USDCNH is particularly interesting as we approach the 16OCT China Party Congress because the market has dramatically reduced USDCNH longs and has tons of ammunition to reload if the PBoC shows a willingness to allow upside momentum through the old all-time high and double top of 7.20. When we broke 7.20 last week, the PBoC slammed it, but was that simply to enforce some stability into the Party Congress? Intervention is always about the combination of speed plus level, and the move to 7.20 was a super-fast rally to a massive level. Now that the speed has been controlled, will they allow a piercing of 7.20? If so, expect a quick run to 7.40/7.50 and then the return of a more aggressive PBoC. The moves in USDCNH and the reactions by the authorities tend to be in 20 big fig increments, approx.
USDCNH tried and failed to break 7.20 but was that just because of 16OCT Party Congress?
Mexico trades like a developed market. The UK trades like an emerging market. Mad unorthodox fiscal policy was accepted by markets back in the olden days (2017 to 2021) when yields were close to zero. Now, with real and nominal rates on a historic moonshot higher, the bond vigilantes are back. MMT-style policies were all the rage, starting with the 2017 Tax Cut and Jobs Act and continuing with the huge transfers of consumer liabilities to the sovereign. Governments like the UK are trying the same old tricks, but with borrowing costs now far, far above zero, the market is going to say no más. There are limits.
The UK found its limit. Other countries will find theirs. The US might even hit a limit one day (but don’t bet on it).
Here’s UK, Mexico, and Brazil debt-to-GDP.

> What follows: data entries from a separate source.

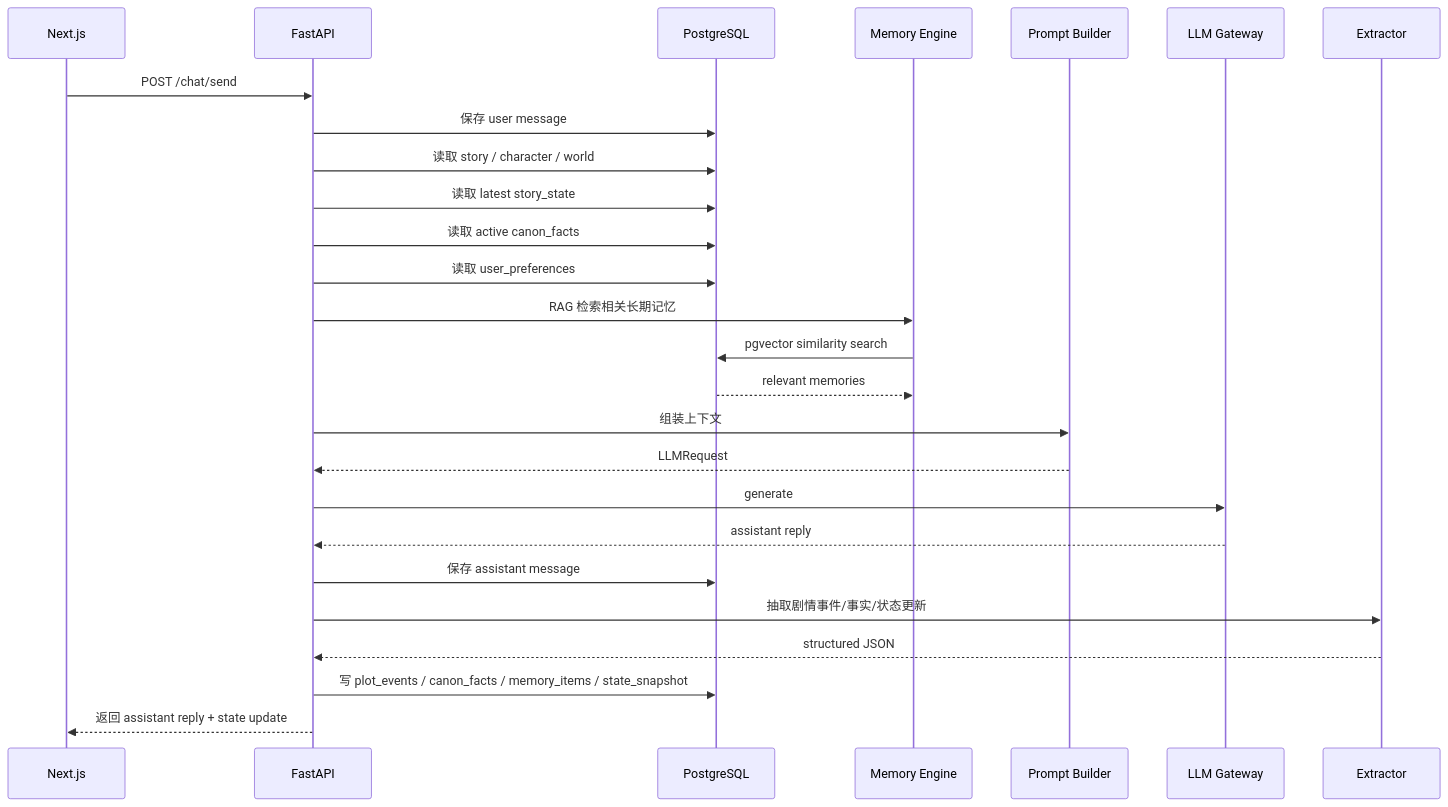
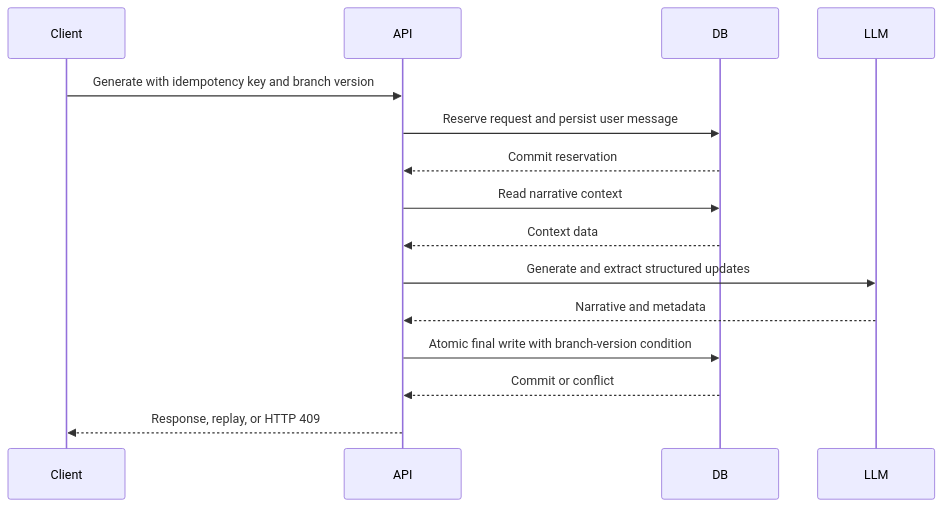
One commit to FoLAWy-py/Witscraft changed the fourth of 4 diagrams in system architecture.md. Above: the diagram before and after it, drawn with Mermaid. The commit also changed other lines of this file and 6 other files, not shown here.

Commit message:
Add production readiness and architecture baseline

````diff
--- a/system architecture.md
+++ b/system architecture.md
@@ -694,29 +202,18 @@
 ```mermaid
 sequenceDiagram
-    participant FE as Next.js
-    participant API as FastAPI
-    participant DB as PostgreSQL
-    participant MEM as Memory Engine
-    participant PB as Prompt Builder
-    participant LLM as LLM Gateway
-    participant EXT as Extractor
+    participant Client
+    participant API
+    participant DB
+    participant LLM
 
-    FE->>API: POST /chat/send
-    API->>DB: 保存 user message
-    API->>DB: 读取 story / character / world
-    API->>DB: 读取 latest story_state
-    API->>DB: 读取 active canon_facts
-    API->>DB: 读取 user_preferences
-    API->>MEM: RAG 检索相关长期记忆
-    MEM->>DB: pgvector similarity search
-    DB-->>MEM: relevant memories
-    API->>PB: 组装上下文
-    PB-->>API: LLMRequest
-    API->>LLM: generate
-    LLM-->>API: assistant reply
-    API->>DB: 保存 assistant message
-    API->>EXT: 抽取剧情事件/事实/状态更新
-    EXT-->>API: structured JSON
-    API->>DB: 写 plot_events / canon_facts / memory_items / state_snapshot
-    API-->>FE: 返回 assistant reply + state update
+    Client->>API: Generate with idempotency key and branch version
+    API->>DB: Reserve request and persist user message
+    DB-->>API: Commit reservation
+    API->>DB: Read narrative context
+    DB-->>API: Context data
+    API->>LLM: Generate and extract structured updates
+    LLM-->>API: Narrative and metadata
+    API->>DB: Atomic final write with branch-version condition
+    DB-->>API: Commit or conflict
+    API-->>Client: Response, replay, or HTTP 409
 ```
````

Gross debt to GDP for UK, Mexico and Brazil
The very first piece I wrote at Spectra was titled: am/FX: Unanchored and it detailed the accelerating trend towards a total disconnect between government revenue and spending. Snip! This was all fun and games when rates were zero because even Brent Donnelly can handle the cost of servicing billions in debt with interest rates at zero. Now, interest rates are high and cost of servicing matters. It matters for sovereigns; it matters for consumers (mortgage resets coming!) and it matters for unprofitable zombie corporations that gorged on free money. The wave of pain is currently visible on the horizon, and when the long and variable lags pass, it will slam down onto shore. Sovereigns are no longer immune and market cooperation is now a limiting factor on fiscal spending.
One PM mentioned that given the UK now trades the way emerging markets do, the playbook when things go awry in EM is to fire the finance minister. A Kwarteng departure followed by a Truss mea culpa is unlikely, but that is one bullish GBP headline risk to watch out for. On the MXN side, most agreed the Mexico story will not pivot until the US labor market breaks. Remittances hinge on the US labor market, which remains hot. Higher earnings and a shortage of low-end jobs in the United States is great for MXN. When claims skyrocket, buy USDMXN.
CPI is Thursday. The market is going to be ready for a strong one as we have done the runup trade from 1.00 to here. I am mixed with some long EM (BRL) and short GBP exposure but nothing strategic or multi-day enough to make the sidebar. My GBPUSD short from before I left was stopped out but I still think GBP goes lower. As long as Kwarteng is finmin, I think GBPUSD has a date with 1.05 again. The left tail is not as big as it was before, because the BoE can always stick a hand out to catch the gilts, but the story is still bad as the market has decided it will not tolerate this UK policy mix and the policy mix looks unlikely to change under current management.
Thank you to everyone in Brazil for the best, most fun business trip I have ever taken. The Brazilian HF community is incredibly laid back, cool, and humble. An absolutely excellent part of the world.
good luck ⇅ be nimble
Source: My phone